Recently, The Washington Post published an opinion piece entitled: Why we can now declare the end of ‘Christian America’. Written by Duke University “Theologian” (I use that term loosely) Norman Wirzba, the piece is an attempt to make the case that a “uniquely Christian America” is a myth because voters demonstrate that America isn’t “serious about presenting to the world a picture of Christian America”.
Now, I freely admit that it’s hard to make the case anymore that our nation or its people are “Christian”. I agree with him insofar as I think we are living in a post-Christian America. But, to be sure, I don’t think it’s for the reasons he cites. Actually, I’m not inclined to believe that Wirzba thinks America ever was Christian.
Wirzba says “…this is a nation consumed by fear, anger and suspicion, none of which are Christian virtues.” He says that polls and election results “clearly” communicate this. He offers no argument in support of these notions, he simply asserts them. For that reason, we’re left to speculate as to what “polls and election results” he’s referring to and how he draws his conclusions from the clear communication they are alleged to be.
In any case, even if I thought we were “consumed” by these things, the question isn’t if these things are virtuous, it is, rather, are they justified given our present circumstances. Each of the things he mentioned can be justified within a particular context. For example: Am I fearful (I prefer to say “alarmed”) as I watch my nation and culture circle the drain? Absolutely. Am I angered as I watch the courts in our land destroy the sanctity of life and the institution of marriage? You bet I am. Am I suspicious when we have people entering our country in large numbers who may be plotting to kill us? Uh…yeah.
Wirzba goes on to ask, “What about the refugees and immigrants who are being refused at our borders and made to feel unwelcome in our land…?” Well, of course, this presupposes that we have a Biblical obligation to do otherwise. Once again, he merely assumes that without bothering to make a case for it. I would contend that it is both unreasonable and un-Biblical to assume that we are morally obligated to help every immigrant, and every refugee, in every instance. My arguments for this contention may be seen here.
Wirzba’s piece tugs at your heart strings as you are convicted on a personal level by the scripture he quotes, until you realize that he is equating your duty to obey these scriptures with support for his political agenda. For example, he seems to suggest that the duty listed in Matt. 25: 42-43 is about supporting a government relief program. I guess somebody back in the first century forgot to tell the Roman governor.

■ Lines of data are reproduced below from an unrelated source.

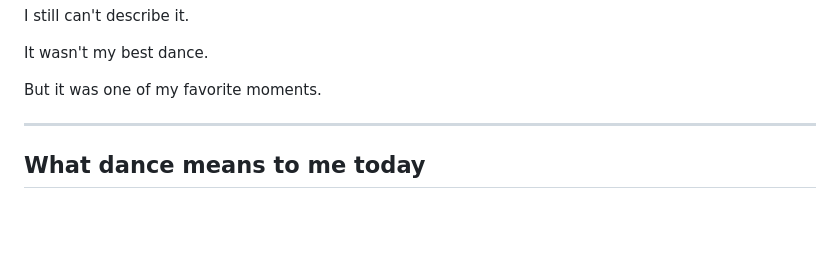
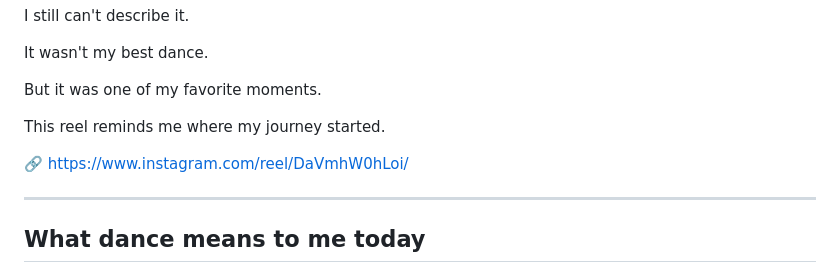
Before and after one commit to aayushpancheofficial/obsidian, a Markdown page: Personal/dance blog.md, the part around the change. Drawn GitHub-style; blank space fills up the shorter version.

Commit message:
Reflect on dance journey and add Instagram link
Added a new section reflecting on the dance journey and included a link to an Instagram reel.

```diff
--- a/Personal/dance blog.md
+++ b/Personal/dance blog.md
@@ -349,6 +349,10 @@ It wasn't my best dance.
 
 But it was one of my favorite moments.
 
+This reel reminds me where my journey started.
+
+🔗 https://www.instagram.com/reel/DaVmhW0hLoi/
+
 
 
 
```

He goes on to ask a truly astounding question: “How will America fare in this time of judgment, especially when we admit as evidence the millions of Americans (many of them children and the elderly) who do not have enough good food to eat, or the millions of Americans who have to drink water polluted with lead and industrial/agricultural pollutants?” Couched in this question is a false accusation of the first order. America has produced prosperity for all economic classes within its borders that is unparalleled in the history of the world. Even our poorest are far better off than the poor in virtually all other times and places. And over half of our federal tax dollars go to major entitlements and income security. That doesn’t include, of course, social spending on the state and local level. To suggest that we will be judged by God as a nation on the ground that our public policy hasn’t sufficiently cared for our poor and elderly is simply ludicrous.
Lastly, he nowhere mentions the gospel of Jesus Christ. Had he made that his premise, I would have been far more sympathetic with his criticism. But there is no call to individual or national repentance for our sin, no proclamation of redemption of sinners through the blood of Jesus Christ. He appears to be much more interested in Leftist redistributionary public policy being pursued, and he’s unhappy that much of Christianity isn’t in agreement with him.
In short, Wirzba has just offered a rehash of the social gospel drivel which was infecting the mainline Christian denominations a century ago.
America may well be a post-Christian nation. But the alarm, anger, or suspicion many of us may have arises from watching a culture disintegrate as a result of embracing a post-Christian worldview. This is a worldview in which the gospel of Christ is ignored, dreadful national sins such as abortion and same-sex marriage go unmentioned, and erroneous interpretation of Scripture is set forth. Sadly, it appears that this is Mr. Wirzba’s worldview.